This castle was built on the XIX century around a medieval tower as a result of the eccentricities of Marques de Cubas. He wanted a Bavarian style kind of castle and because in that area castles are quite different, architecturally speaking, he just went and built his own fantasy place. It's a private place, on sale now actually, so we couldn´t go inside. If it's a must go? Honestly I don´t think so, but that Mr. Cubas did a very pretty place there, that he did.
Ermita San Juan de Gaztelugatxe
This Hermitage, of the 5th Century, is an islet on the Basque Coast connected to the Continent by a small bridge. Seeing it on photos it seemed easier to visit than it is and less crowded as well.
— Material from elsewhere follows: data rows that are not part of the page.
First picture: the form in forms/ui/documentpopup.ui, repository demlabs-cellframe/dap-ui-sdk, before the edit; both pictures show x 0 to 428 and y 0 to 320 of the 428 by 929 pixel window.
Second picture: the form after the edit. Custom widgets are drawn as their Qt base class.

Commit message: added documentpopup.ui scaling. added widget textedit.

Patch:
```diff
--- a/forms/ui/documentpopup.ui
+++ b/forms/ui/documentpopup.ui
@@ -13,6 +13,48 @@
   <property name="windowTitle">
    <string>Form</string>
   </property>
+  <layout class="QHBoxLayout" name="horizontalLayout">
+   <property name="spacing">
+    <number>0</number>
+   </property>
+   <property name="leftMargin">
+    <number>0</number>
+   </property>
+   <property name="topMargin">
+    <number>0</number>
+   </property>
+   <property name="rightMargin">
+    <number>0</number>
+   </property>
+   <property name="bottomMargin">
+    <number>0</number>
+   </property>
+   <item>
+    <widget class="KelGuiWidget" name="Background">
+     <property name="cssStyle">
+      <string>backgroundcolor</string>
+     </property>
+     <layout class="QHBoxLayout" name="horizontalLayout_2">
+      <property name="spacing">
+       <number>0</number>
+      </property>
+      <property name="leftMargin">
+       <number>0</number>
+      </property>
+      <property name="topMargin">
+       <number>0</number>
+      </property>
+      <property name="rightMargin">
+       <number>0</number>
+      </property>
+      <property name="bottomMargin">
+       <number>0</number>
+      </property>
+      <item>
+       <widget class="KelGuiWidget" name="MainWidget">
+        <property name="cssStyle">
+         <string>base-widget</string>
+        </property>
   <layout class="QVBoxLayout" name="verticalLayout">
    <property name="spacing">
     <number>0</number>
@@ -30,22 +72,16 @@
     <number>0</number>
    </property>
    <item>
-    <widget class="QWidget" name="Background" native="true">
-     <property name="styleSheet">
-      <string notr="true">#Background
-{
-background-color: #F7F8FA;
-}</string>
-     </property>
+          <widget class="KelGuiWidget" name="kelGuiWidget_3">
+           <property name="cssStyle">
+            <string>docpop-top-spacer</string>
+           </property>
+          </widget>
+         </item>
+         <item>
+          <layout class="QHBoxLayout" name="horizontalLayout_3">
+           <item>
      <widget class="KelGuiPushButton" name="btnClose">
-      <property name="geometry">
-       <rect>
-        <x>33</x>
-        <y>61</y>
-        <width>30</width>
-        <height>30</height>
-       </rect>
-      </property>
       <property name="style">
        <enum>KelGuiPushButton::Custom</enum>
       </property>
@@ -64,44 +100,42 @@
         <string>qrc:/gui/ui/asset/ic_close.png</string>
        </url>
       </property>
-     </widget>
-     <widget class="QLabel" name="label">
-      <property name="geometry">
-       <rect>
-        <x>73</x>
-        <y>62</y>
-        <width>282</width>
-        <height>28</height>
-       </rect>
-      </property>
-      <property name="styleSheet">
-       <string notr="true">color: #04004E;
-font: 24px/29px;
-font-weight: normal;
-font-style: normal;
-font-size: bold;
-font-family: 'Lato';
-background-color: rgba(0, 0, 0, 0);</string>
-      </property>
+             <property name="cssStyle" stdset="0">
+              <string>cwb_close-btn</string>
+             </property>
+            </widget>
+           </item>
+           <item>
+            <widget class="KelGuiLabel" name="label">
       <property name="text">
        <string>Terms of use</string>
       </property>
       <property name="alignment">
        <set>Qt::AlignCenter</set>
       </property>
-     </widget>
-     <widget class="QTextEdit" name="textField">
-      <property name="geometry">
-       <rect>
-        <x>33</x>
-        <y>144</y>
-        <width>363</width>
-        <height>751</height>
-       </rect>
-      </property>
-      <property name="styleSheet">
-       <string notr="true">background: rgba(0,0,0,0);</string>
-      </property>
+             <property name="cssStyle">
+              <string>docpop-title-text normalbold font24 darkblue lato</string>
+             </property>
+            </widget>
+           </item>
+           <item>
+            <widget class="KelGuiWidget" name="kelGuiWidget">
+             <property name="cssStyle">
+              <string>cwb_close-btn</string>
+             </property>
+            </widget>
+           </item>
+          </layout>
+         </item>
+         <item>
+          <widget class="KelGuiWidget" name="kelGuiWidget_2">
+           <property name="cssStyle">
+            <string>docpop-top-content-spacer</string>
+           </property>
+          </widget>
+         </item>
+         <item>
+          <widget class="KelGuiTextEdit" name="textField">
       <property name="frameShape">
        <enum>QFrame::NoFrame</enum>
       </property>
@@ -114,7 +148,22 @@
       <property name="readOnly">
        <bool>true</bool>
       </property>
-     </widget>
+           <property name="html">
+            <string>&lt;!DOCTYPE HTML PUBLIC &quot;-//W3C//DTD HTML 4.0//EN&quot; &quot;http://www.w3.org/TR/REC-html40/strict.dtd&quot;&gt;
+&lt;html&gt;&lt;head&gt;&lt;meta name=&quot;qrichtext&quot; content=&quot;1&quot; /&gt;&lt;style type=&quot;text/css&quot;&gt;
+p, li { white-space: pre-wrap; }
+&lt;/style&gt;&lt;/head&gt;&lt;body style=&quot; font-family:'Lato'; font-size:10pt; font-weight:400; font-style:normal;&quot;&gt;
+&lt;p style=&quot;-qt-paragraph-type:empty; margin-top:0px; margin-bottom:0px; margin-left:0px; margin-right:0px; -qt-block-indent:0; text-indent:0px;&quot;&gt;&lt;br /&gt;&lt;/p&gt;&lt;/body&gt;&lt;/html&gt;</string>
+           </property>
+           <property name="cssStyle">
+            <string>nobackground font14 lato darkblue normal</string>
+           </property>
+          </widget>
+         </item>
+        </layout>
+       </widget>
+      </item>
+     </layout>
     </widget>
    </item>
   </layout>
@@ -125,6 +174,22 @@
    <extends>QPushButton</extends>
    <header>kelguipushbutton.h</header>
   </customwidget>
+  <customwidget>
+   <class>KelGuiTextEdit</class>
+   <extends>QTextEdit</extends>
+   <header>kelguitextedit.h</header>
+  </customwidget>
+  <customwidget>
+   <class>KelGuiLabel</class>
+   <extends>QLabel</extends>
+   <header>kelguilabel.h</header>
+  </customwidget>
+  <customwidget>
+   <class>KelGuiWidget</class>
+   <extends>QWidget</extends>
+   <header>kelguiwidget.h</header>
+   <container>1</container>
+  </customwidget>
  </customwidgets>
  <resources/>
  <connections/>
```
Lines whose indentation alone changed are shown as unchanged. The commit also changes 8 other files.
From the parking next to the national road that links Bormeo to Baquio, one has to go all the way down to the ocean on a very steep path, cross the little bridge over the ocean and then up 241 steps to the hermitage. We just got till halfway, first because we went at lunch time and had no idea of the time and effort that was needed to visit it and we were hungry, second because there was so many people that half of the mysticism of the place was lost anyway. We went on high season, I'm sure it´s more quiet in low season.
When I was 12 years old, Guernica was a familiar word to me, but only when I saw Picasso's painting at my friend Daniela's house I started to connect a story to it. 23 years later I went to the epicentre of the fateful events.
Guernica is a small town in Basque Country which was bombed in 1937 by German and Italian warplanes. Why German and Italians? Because the dictator Franco was a supporter of both, Hitler and Mussolini, and Guernica was believed to be the centre of the Republican resistance in Spain. Picasso immortalised this terrible genocide on a huge painting that can be seen today in Reina Sofia Museum in Madrid.
A few buildings of the town survived the bombings and one of them is the Casa de Juntas and the Guernica Tree. This place is very emblematic of Basque history, because it was here that the politicians would meet and it's said to be here where it was decided that Basque Country should be independent.
If you go there, we recommend you to get lost, to go wherever your feet take you, because it's a small place with many interesting sites to discover.
Next week I'll tell you my experience in San Sebastian and how we discovered a lovely little vilage on the border with France.